  • bharat

    We visited Fatepur Sikri a few years ago on my trip to see ‘ The Golden Triangle’, Delhi, Agra, Rajastan etc, and found it to be the most relaxing section of my trip. Mind you We did get there just when it opened in the morning, the mist was still hanging around AND it was very cool also.
    After the visit when we were leaving, I noticed an old man on a mound near the gate, preparing what looked like fruit, so I went up to him and saw the most beautiful ‘ Amroot’ ( guava ) I have ever seen and the size of a large orange. I asked him ( stupidly ) – are the fresh ? his reply, – ‘Saheb, me abhi hi Akbar ke bagiche se tod kar laya hoon aap ke liya’ ( saheb- I have just collected these from Akbars garden, just for you ‘
    After such a reply, I just had to buy a few, and boy, were they delicious ( Badshai ) I wonder if the old man is still there ?

  • mohit

    i totally flash when i saw this pic
    very nice.
    Thanks for this

  • asif iqbal mulla

    buitiful is fethepur sekeri, im not visited it but heard this one of the buitiful city of india, so i like visit this place once special dargha of HAZARATH SALEEM CHISHTI.

  • Mohan Raj

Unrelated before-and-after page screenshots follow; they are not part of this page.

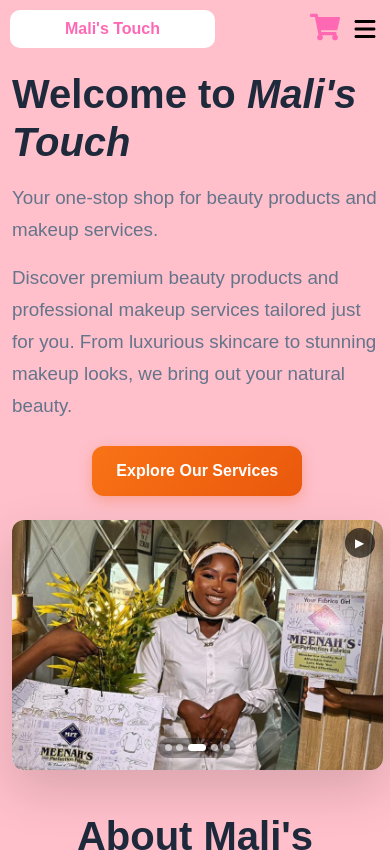
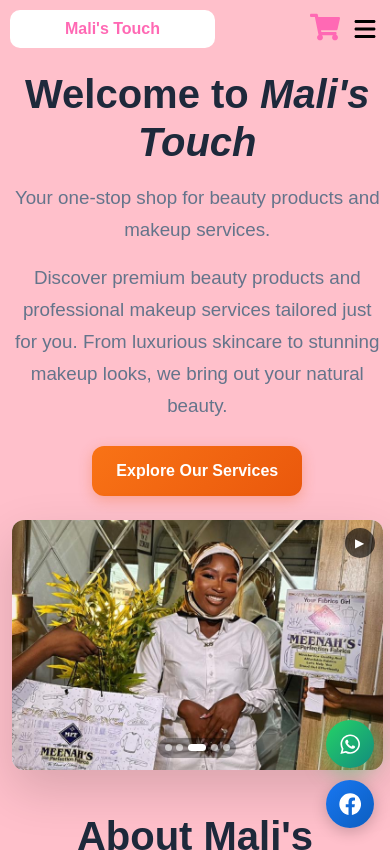
Before and after one commit to developer866/MakeUpStore, a React (Vite) app: page / in a window 390 px wide. Shown: the top 852 px of the page. Built offline with nearby package versions, Linux system fonts and the light colour scheme.

Commit message:
included a social link on each pages

```diff
--- a/src/App.jsx
+++ b/src/App.jsx
@@ -9,12 +9,14 @@ import Contact from './pages/Contact'
 import Products from './pages/Products'
 import Footer from './components/Footer'
 import Services from './pages/Services'
+import Social from './components/Social'
 
 function App() {
 
   return (
     <main className="container" >
-      <Navbar />
+       <Navbar  />
+       <Social />
       <Routes location={location} key={location.pathname}>
         <Route path="/" element={<Home />} />
         <Route path="/Products" element={<Products />} />
--- /dev/null
+++ b/src/components/Social.css
@@ -0,0 +1,162 @@
+/* socialIcons.css */
+
+/* Container - Fixed Position */
+.social-icons-container {
+  position: fixed;
+  bottom: 2rem;
+  right: 2rem;
+  display: flex;
+  flex-direction: column;
+  gap: 1rem;
+  z-index: 1000;
+}
+
+/* Base Social Icon Style */
+.social-icon {
+  width: 60px;
+  height: 60px;
+  border-radius: 50%;
+  border: none;
+  display: flex;
+  align-items: center;
+  justify-content: center;
+  font-size: 1.75rem;
+  color: white;
+  cursor: pointer;
+  transition: all 0.3s ease;
+  box-shadow: 0 4px 15px rgba(0, 0, 0, 0.2);
+  position: relative;
+  overflow: hidden;
+}
+
+.social-icon::before {
+  content: '';
+  position: absolute;
+  top: 0;
+  left: 0;
+  width: 100%;
+  height: 100%;
+  background: rgba(255, 255, 255, 0.2);
+  transform: scale(0);
+  border-radius: 50%;
+  transition: transform 0.3s ease;
+}
+
+.social-icon:hover::before {
+  transform: scale(1);
+}
+
+.social-icon:hover {
+  transform: translateY(-5px) scale(1.05);
+  box-shadow: 0 8px 25px rgba(0, 0, 0, 0.3);
+}
+
+.social-icon:active {
+  transform: translateY(-2px) scale(1.02);
+}
+
+/* WhatsApp Specific Styles */
+.whatsapp-icon {
+  background: linear-gradient(135deg, #25D366 0%, #128C7E 100%);
+}
+
+.whatsapp-icon:hover {
+  background: linear-gradient(135deg, #128C7E 0%, #075E54 100%);
+}
+
+/* Facebook Specific Styles */
+.facebook-icon {
+  background: linear-gradient(135deg, #1877F2 0%, #0C5EBF 100%);
+}
+
+.facebook-icon:hover {
+  background: linear-gradient(135deg, #0C5EBF 0%, #084A99 100%);
+}
+
+/* Pulse Animation for WhatsApp */
+@keyframes pulse {
+  0% {
+    box-shadow: 0 4px 15px rgba(37, 211, 102, 0.4);
+  }
+  50% {
+    box-shadow: 0 4px 25px rgba(37, 211, 102, 0.6);
+  }
+  100% {
+    box-shadow: 0 4px 15px rgba(37, 211, 102, 0.4);
+  }
+}
+
+.whatsapp-icon {
+  animation: pulse 2s ease-in-out infinite;
+}
+
+/* Tablet Responsive */
+@media (max-width: 1024px) {
+  .social-icons-container {
+    bottom: 1.5rem;
+    right: 1.5rem;
+  }
+
+  .social-icon {
+    width: 55px;
+    height: 55px;
+    font-size: 1.6rem;
+  }
+}
+
+/* Mobile Responsive */
+@media (max-width: 768px) {
+  .social-icons-container {
+    bottom: 1.25rem;
+    right: 1.25rem;
+    gap: 0.875rem;
+  }
+
+  .social-icon {
+    width: 50px;
+    height: 50px;
+    font-size: 1.5rem;
+  }
+}
+
+/* Small Mobile */
+@media (max-width: 480px) {
+  .social-icons-container {
+    bottom: 1rem;
+    right: 1rem;
+    gap: 0.75rem;
+  }
+
+  .social-icon {
+    width: 48px;
+    height: 48px;
+    font-size: 1.4rem;
+  }
+}
+
+/* Alternative: Bottom Left Position */
+/*
+.social-icons-container {
+  position: fixed;
+  bottom: 2rem;
+  left: 2rem;
+}
+*/
+
+/* Alternative: Horizontal Layout */
+/*
+.social-icons-container {
+  flex-direction: row;
+  bottom: 2rem;
+  right: 2rem;
+}
+*/
+
+/* Alternative: Top Right Position */
+/*
+.social-icons-container {
+  position: fixed;
+  top: 2rem;
+  right: 2rem;
+}
+*/
--- /dev/null
+++ b/src/components/Social.jsx
@@ -0,0 +1,41 @@
+// SocialIcons.jsx
+import React from 'react';
+import { FaWhatsapp, FaFacebook } from 'react-icons/fa';
+import './Social.css';
+
+export default function SocialIcons() {
+  // Replace with your actual links
+  const whatsappNumber = '2348123456789'; // Your WhatsApp number
+  const facebookUrl = 'https://facebook.com/yourpage'; // Your Facebook page
+
+  const handleWhatsApp = () => {
+    const message = encodeURIComponent('Hello! I would like to inquire about your services.');
+    window.open(`https://wa.me/${whatsappNumber}?text=${message}`, '_blank');
+  };
+
+  const handleFacebook = () => {
+    window.open(facebookUrl, '_blank');
+  };
+
+  return (
+    <div className="social-icons-container">
+      {/* WhatsApp Icon */}
+      <button
+        className="social-icon whatsapp-icon"
+        onClick={handleWhatsApp}
+        aria-label="Contact us on WhatsApp"
+      >
+        <FaWhatsapp />
+      </button>
+
+      {/* Facebook Icon */}
+      <button
+        className="social-icon facebook-icon"
+        onClick={handleFacebook}
+        aria-label="Visit our Facebook page"
+      >
+        <FaFacebook />
+      </button>
+    </div>
+  );
+}
--- a/src/pages/About.css
+++ b/src/pages/About.css
@@ -6,7 +6,7 @@
 /* About Hero */
 .about-hero {
   text-align: center;
-  padding: 4rem 2rem;
+  padding: 4rem 1rem;
   /* background: linear-gradient(135deg, #f8fafc 0%, #e2e8f0 100%); */
 }
 
@@ -20,7 +20,7 @@
 .about-hero p {
   font-size: clamp(1rem, 2vw, 1.25rem);
   color: #64748b;
-  max-width: 700px;
+  max-width: 800px;
   margin: 0 auto;
 }
 
@@ -240,7 +240,9 @@
 /* Tablet Styles */
 @media (max-width: 1024px) {
   .about-hero {
-    padding: 3rem 1.5rem;
+    padding: 2rem 1rem;
+    margin: 0;
+    /* width: 70%; */
   }
 
   .about-content {
--- a/src/pages/home.css
+++ b/src/pages/home.css
@@ -23,6 +23,7 @@
   flex: 1;
   display: flex;
   flex-direction: column;
+  /* justify-content: center; */
   gap: 1.5rem;
 }
 
@@ -187,6 +188,7 @@
     /* text-align: center; */
     padding: 10px;
     /* gap: 0rem; */
+    text-align: center;
     order: 1; /* Text FIRST on mobile */
   }
 
```
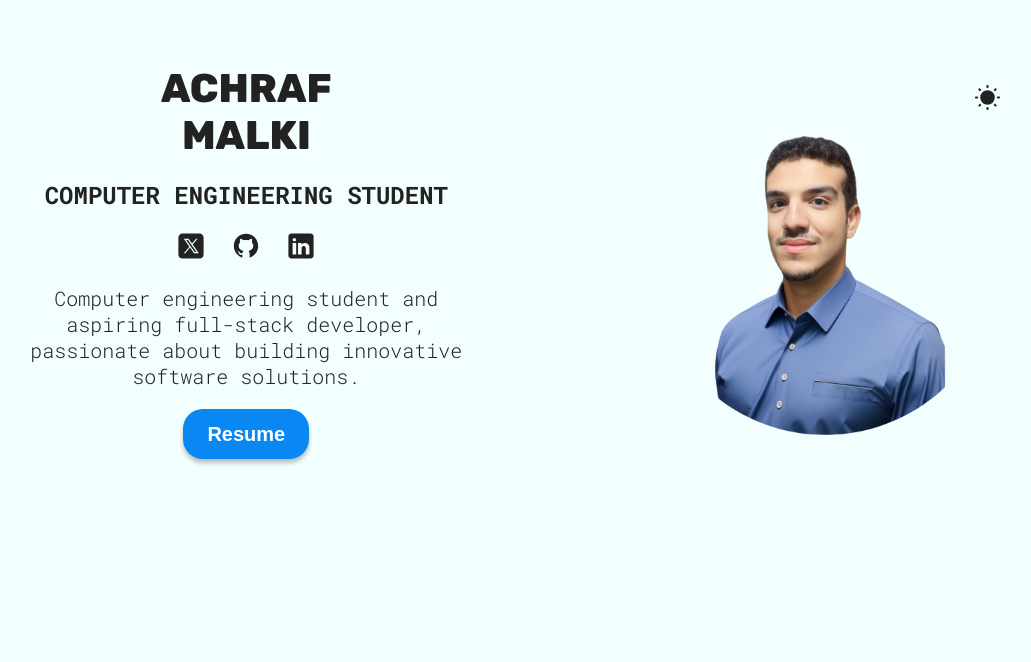
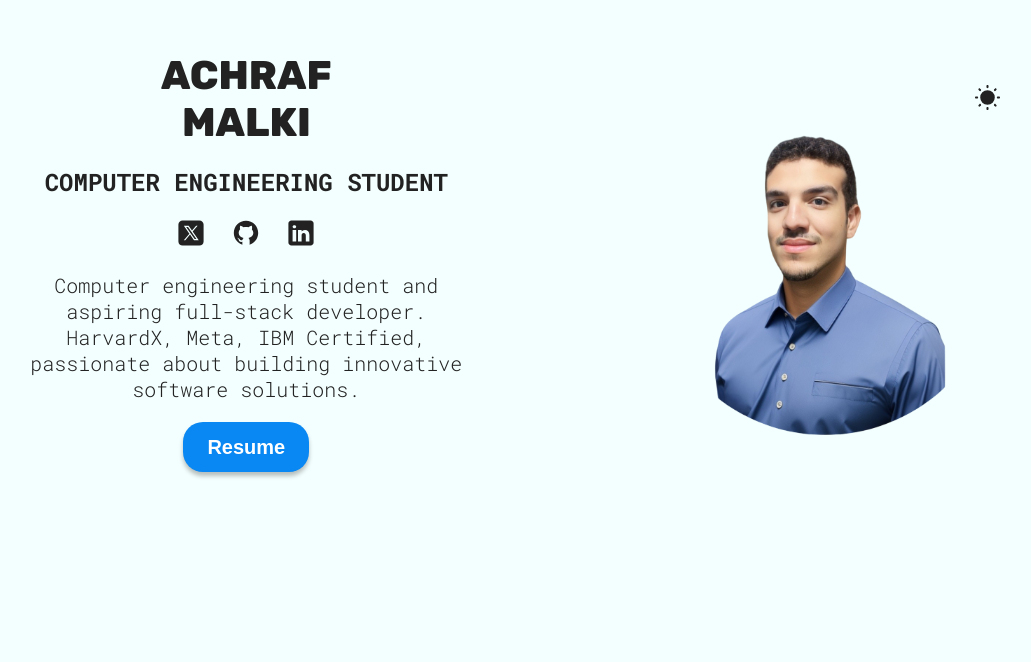
Before and after one commit to ashurafu04/portfolio, a React (Vite) app: page / in a window 1280 px wide. Shown: the part 138-800 px from the top of the page, without its empty margins (137-1168 px from the left). Built offline with nearby package versions, Linux system fonts and the light colour scheme.

Commit message:
updated hero section

```diff
--- a/src/sections/Hero/Hero.jsx
+++ b/src/sections/Hero/Hero.jsx
@@ -53,7 +53,8 @@ function Hero() {
           </a>
         </span>
         <p className={styles.description} >
-          Computer engineering student and aspiring full-stack developer,
+          Computer engineering student and aspiring full-stack developer. <br />
+          HarvardX, Meta, IBM Certified,
           passionate about building innovative software solutions.
         </p>
         <a href={CV} download>
```
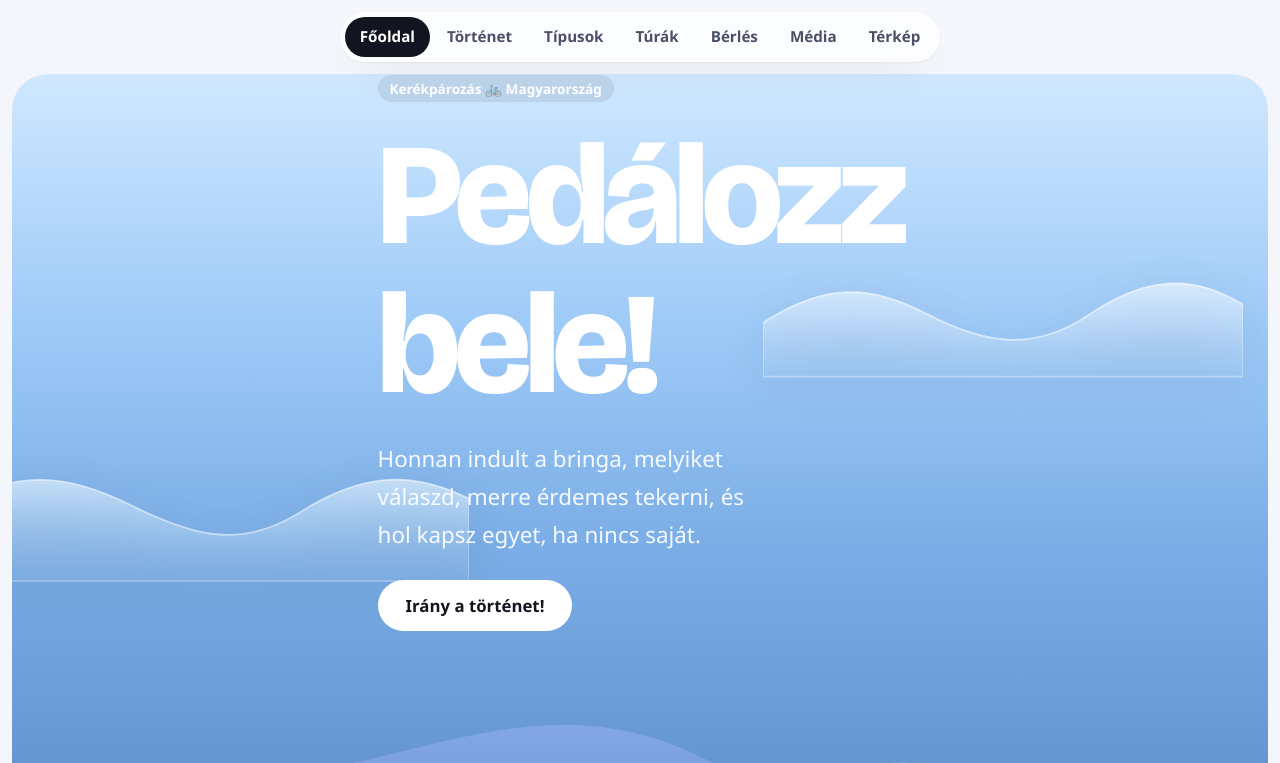
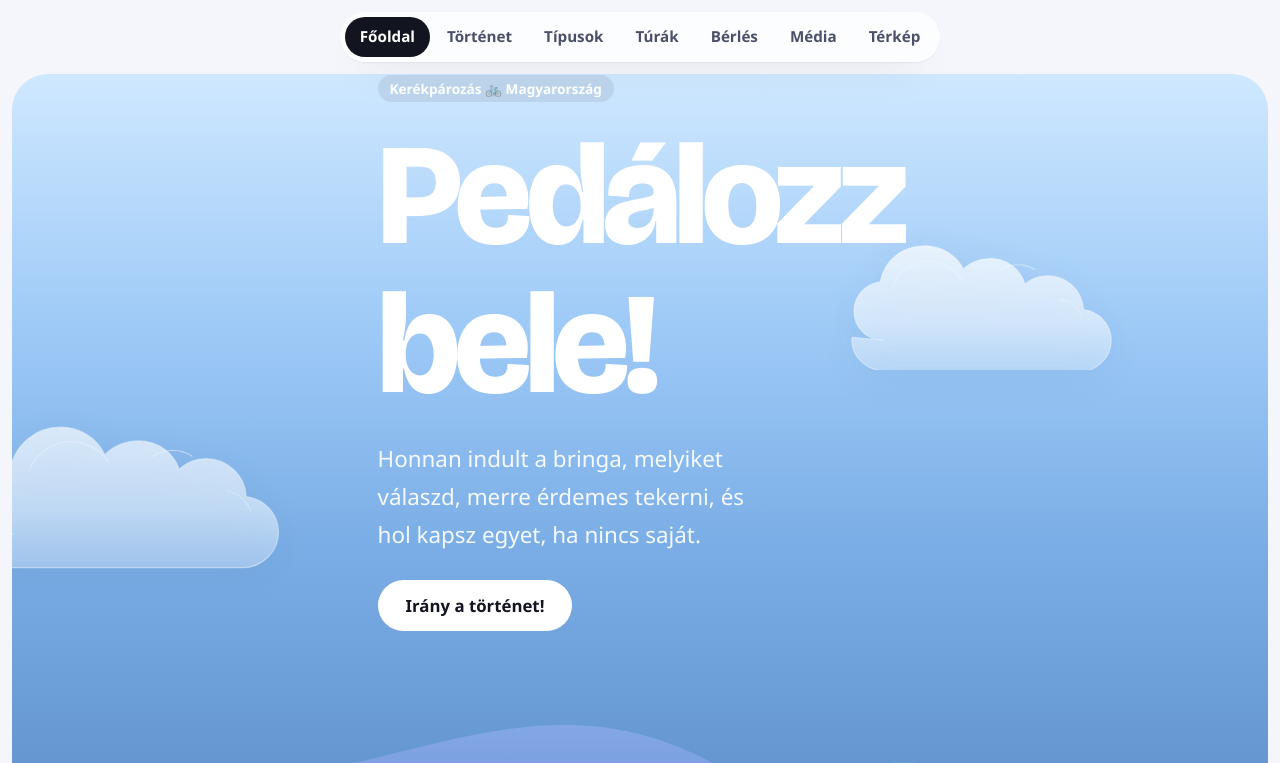
Before and after one commit to endikenagy-oss/bringa-oldal, a plain HTML site: page index.html in a window 1280 px wide. Shown: the top 763 px of the page. Drawn offline with nearby package versions, Linux system fonts and the light colour scheme.

Commit message:
Replace the hero wave clouds with soft translucent sheep-shaped cumulus clouds

```diff
--- a/index.html
+++ b/index.html
@@ -1,9 +1,9 @@
 <!DOCTYPE html>
 <html lang="hu"><head><meta charset="utf-8"><meta name="viewport" content="width=device-width, initial-scale=1"><title>Főoldal – Pedálozz bele!</title><link rel="preconnect" href="https://fonts.googleapis.com"><link rel="preconnect" href="https://fonts.gstatic.com" crossorigin><link href="https://fonts.googleapis.com/css2?family=Bricolage+Grotesque:opsz,wght@12..96,700;12..96,800&family=Nunito:wght@400;600;800&display=swap" rel="stylesheet"><link rel="stylesheet" href="style.css"><style>
 .hero{background:linear-gradient(180deg,#cfe8ff 0%,#9ecaf7 28%,#7baee6 52%,#4f7fbb 100%);isolation:isolate}
-.hero>.cloud{position:absolute;display:block;height:auto;pointer-events:none;width:clamp(220px,38vw,480px);z-index:1;filter:drop-shadow(0 12px 26px rgba(29,58,92,.18));opacity:.9}
-.hero>.cloud path{stroke:rgba(255,255,255,.38);stroke-width:1.5}
-.hero>.cloud.c1{top:18%;right:2%}.hero>.cloud.c2{top:39%;left:-5%;width:clamp(240px,42vw,520px)}
+.hero>.cloud{position:absolute;display:block;height:auto;pointer-events:none;width:clamp(190px,29vw,360px);z-index:1;filter:drop-shadow(0 10px 20px rgba(48,85,130,.12));opacity:.82}
+.hero>.cloud path{stroke:rgba(255,255,255,.52);stroke-width:1.5;stroke-linejoin:round}
+.hero>.cloud.c1{top:17%;right:5%}.hero>.cloud.c2{top:37%;left:-3%;width:clamp(220px,34vw,420px)}
 .hero>.wrap{position:relative;z-index:3}.hero .scene{position:relative;z-index:2;isolation:isolate;overflow:hidden}
 .hero .scene .hills{position:absolute;inset:0;width:100%;height:100%;z-index:-1}
 .hero .scene .bike{width:clamp(200px,36vw,400px);height:auto;left:50%;margin-left:0;bottom:12px;z-index:2}
@@ -13,12 +13,12 @@
 .hero .road::after{inset:-3px 0;background:radial-gradient(circle,rgba(255,255,255,.72) 1px,transparent 1.5px);background-size:36px 6px;opacity:.55}
 @keyframes rideAcross{from{transform:translateX(-70vw)}to{transform:translateX(70vw)}}
 @keyframes ridein{from{transform:translateX(-90vw)}to{transform:translateX(-50%)}}
-@media(max-width:600px){.hero>.cloud.c1{top:20%;right:-18%}.hero>.cloud.c2{top:39%;left:-22%}}
+@media(max-width:600px){.hero>.cloud.c1{top:19%;right:-12%}.hero>.cloud.c2{top:39%;left:-15%}}
 </style></head><body>
 <nav aria-label="Fő menü"><a href="index.html" aria-current="page">Főoldal</a><a href="tortenet.html">Történet</a><a href="tipusok.html">Típusok</a><a href="turak.html">Túrák</a><a href="berles.html">Bérlés</a><a href="media.html">Média</a><a href="terkep.html">Térkép</a></nav>
 <header class="hero">
-  <svg class="cloud c1" viewBox="0 0 420 150" aria-hidden="true"><defs><linearGradient id="waveCloud1" x1="0" y1="0" x2="0" y2="1"><stop offset="0" stop-color="#f3fbff" stop-opacity=".72"/><stop offset=".42" stop-color="#dfeeff" stop-opacity=".54"/><stop offset="1" stop-color="#b9d7f5" stop-opacity=".22"/></linearGradient></defs><path d="M0 76C55 40 95 43 143 68S235 103 285 69s91-36 135-9v63H0Z" fill="url(#waveCloud1)"/><path d="M0 76C55 40 95 43 143 68S235 103 285 69s91-36 135-9" fill="none"/></svg>
-  <svg class="cloud c2" viewBox="0 0 480 160" aria-hidden="true"><defs><linearGradient id="waveCloud2" x1="0" y1="0" x2="0" y2="1"><stop offset="0" stop-color="#edf8ff" stop-opacity=".7"/><stop offset=".38" stop-color="#d3eafc" stop-opacity=".5"/><stop offset="1" stop-color="#a5c5ec" stop-opacity=".2"/></linearGradient></defs><path d="M0 78c62-39 110-33 168-4s102 41 157 6 101-39 155-12v76H0Z" fill="url(#waveCloud2)"/><path d="M0 78c62-39 110-33 168-4s102 41 157 6 101-39 155-12" fill="none"/></svg>
+  <svg class="cloud c1" viewBox="0 0 480 190" aria-hidden="true"><defs><linearGradient id="sheepCloud1" x1="0" y1="0" x2="0" y2="1"><stop offset="0" stop-color="#fff" stop-opacity=".88"/><stop offset=".62" stop-color="#f5faff" stop-opacity=".74"/><stop offset="1" stop-color="#dcecff" stop-opacity=".58"/></linearGradient></defs><path d="M52 151c-23 0-40-17-40-39 0-20 15-36 35-39 5-28 29-48 59-48 22 0 42 12 52 31 9-9 22-14 36-14 22 0 40 14 46 34 8-7 18-11 30-11 26 0 47 20 48 45 21 3 37 20 37 41 0 23-19 42-43 42H55c-2 0-3 0-3-1-24-1-43-19-43-42 0-1 0-2 1-3z" fill="url(#sheepCloud1)" stroke="rgba(255,255,255,.52)"/><path d="M64 78c8-20 27-32 48-32 18 0 34 9 43 24M207 58c13-10 33-10 46-1M287 96c14 2 24 11 28 23" fill="none" stroke="rgba(255,255,255,.46)" stroke-width="5" stroke-linecap="round"/></svg>
+  <svg class="cloud c2" viewBox="0 0 520 200" aria-hidden="true"><defs><linearGradient id="sheepCloud2" x1="0" y1="0" x2="0" y2="1"><stop offset="0" stop-color="#fff" stop-opacity=".82"/><stop offset=".58" stop-color="#f2f8ff" stop-opacity=".7"/><stop offset="1" stop-color="#d7e9fc" stop-opacity=".52"/></linearGradient></defs><path d="M48 157c-23-1-40-18-40-40 0-21 16-38 37-40 5-30 31-52 62-52 24 0 45 13 55 34 11-11 26-17 42-17 23 0 43 14 50 35 9-8 20-13 33-13 27 0 49 21 50 47 23 3 40 21 40 44 0 24-20 44-45 44H49c-25-1-45-20-45-44 0-1 0-3 1-4z" fill="url(#sheepCloud2)" stroke="rgba(255,255,255,.5)"/><path d="M68 79c9-22 29-36 53-36 19 0 36 10 46 26M220 62c15-11 36-11 50-1M313 104c14 2 25 12 29 24" fill="none" stroke="rgba(255,255,255,.42)" stroke-width="5" stroke-linecap="round"/></svg>
   <div class="wrap"><span class="sticker">Kerékpározás 🚲 Magyarország</span><h1>Pedálozz<br>bele!</h1><p class="lead">Honnan indult a bringa, melyiket válaszd, merre érdemes tekerni, és hol kapsz egyet, ha nincs saját.</p><a class="btn" href="tortenet.html">Irány a történet!</a></div>
   <div class="scene" aria-hidden="true">
     <svg class="hills" viewBox="0 0 1000 260" preserveAspectRatio="none" xmlns="http://www.w3.org/2000/svg">
```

    Beautiful Knowledge and very descriptive photographs. I regret not visiting this place during my vacation tour to Delhi. I visited Sikandara, Mathura & Agra but omitted to include Fateh Pur Sikri. Would try and visit the next time I go to Delhi. – Thanks

  • vikas

    beutyful city & beutyful hisotry bildings

  • roshani

    ti is very help full to the atchitrcture student

  • Usually is happening that we require to get know referring to this good post and in that situation that is really good to get a support of the good essay writers and buy an essay only there.

  • suresh rogye

    bahot sal se ek khwab hai ke fateh pur sikri rubroo dekhu,par rubaroo nahi to nahi par aapki wajah se fotos to dekh saka. bahot bahot shukriya

  • Ravi sharma

    maine abhi kuch din pehle hi fatehpur sikri ko dekha bada maja aaya par baha pa jo loot machi hui hai usko band karna chahiye waha ke logo ko bhi atithi devo bawah samajhna chahiye

  • pothiappan

    on visiting fatafur sikkiri fort of akbar i very much exclaimed for the architecture of the forts find there.All indian must visit there to know the coordination tacticts of akabar handled with his wifes having different regious belives.


  • Heera Mani

    Beautiful and descriptive photographs.

  • AbrarZarifi

    The photographs remind us all of the simple yet technical lifestyle of the Mughals. The above mentioned tunnel is a sheer example. There are also other instances of how, in the Agra fort, the waters of Yamuna was filled into the hollow walls which airconditioned the rooms. Akbar was a great ruler who didn’t differentiate or discriminate any religion. He gave the talented and the notorious, both, their worth. The Mughals have brought with them the feature called ‘arch’ in our country’s architecture. These monuments reminisce about the richness in the Muslim culture.

  • sekar

    Very nice Photography.Once again it shows The part of Incredible India

  • rajesh thakrele

    good photos…fatahpur sikari hamne kitabo me pada hai…..jivan me ek bar jarur ghumne jaunga……

  • Anwaar Raabani Sheikh

    Would that there be easy visitors’ visa system to be adopted by the two governments to see such historical places

  • Paulo Rattes

    Belas fotos.


  • Solo Wanderer

    Valuable information…admirable work with the content… Fatehpur Sikri now tops the list of most visited UNESCO monument of India….It is favorite of everyone and it deserves that…

Leave a Reply



You can use these HTML tags

<a href="" title=""> <abbr title=""> <acronym title=""> <b> <blockquote cite=""> <cite> <code> <del datetime=""> <em> <i> <q cite=""> <s> <strike> <strong>